### Task to complete
Every line holding the word "README" should be copied from the material.
---- Supplied records
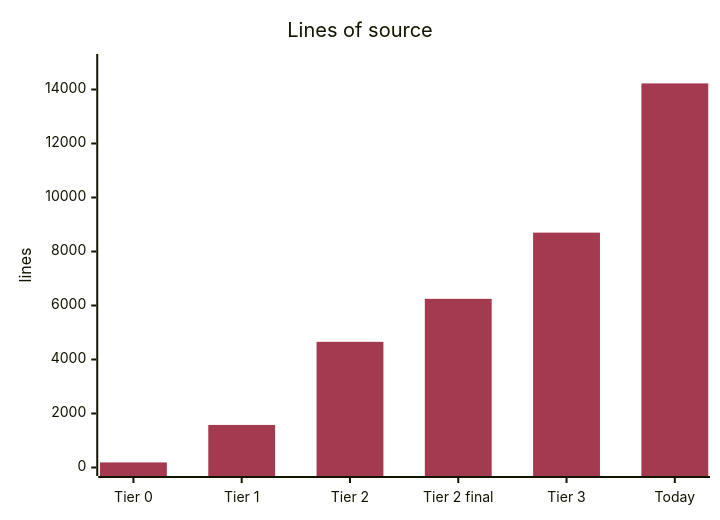
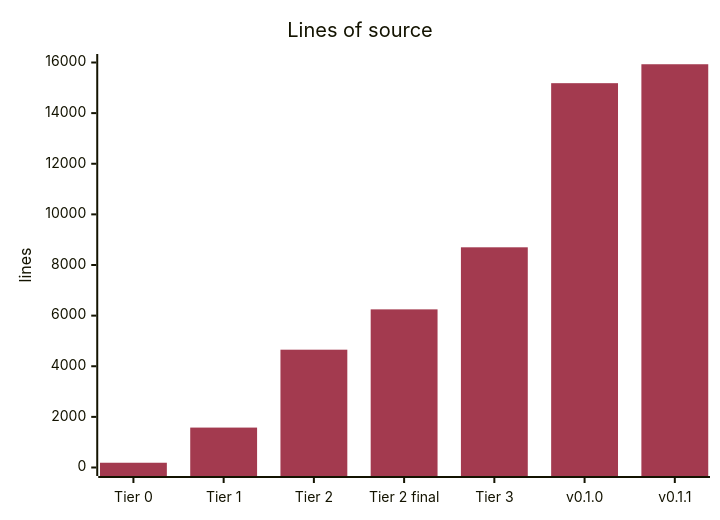
The third of 4 diagrams in README.md (ruseellkj/omega), drawn with Mermaid before and after one commit. The commit also changed other lines of this file and 1 other file, not shown here.

````diff
--- a/README.md
+++ b/README.md
@@ -245,8 +245,8 @@
 ```mermaid
 %%{init: {"themeVariables": {"xyChart": {"plotColorPalette": "#A33A4F"}}}}%%
 xychart-beta
     title "Lines of source"
-    x-axis ["Tier 0", "Tier 1", "Tier 2", "Tier 2 final", "Tier 3", "Today"]
-    y-axis "lines" 0 --> 15000
-    bar [188, 1577, 4654, 6247, 8699, 14226]
+    x-axis ["Tier 0", "Tier 1", "Tier 2", "Tier 2 final", "Tier 3", "v0.1.0", "v0.1.1"]
+    y-axis "lines" 0 --> 16000
+    bar [188, 1577, 4654, 6247, 8699, 15183, 15931]
 ```
````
--------
### Solution to this exercise
The third of 4 diagrams in README.md (ruseellkj/omega), drawn with Mermaid before and after one commit. The commit also changed other lines of this file and 1 other file, not shown here.
--- a/README.md
+++ b/README.md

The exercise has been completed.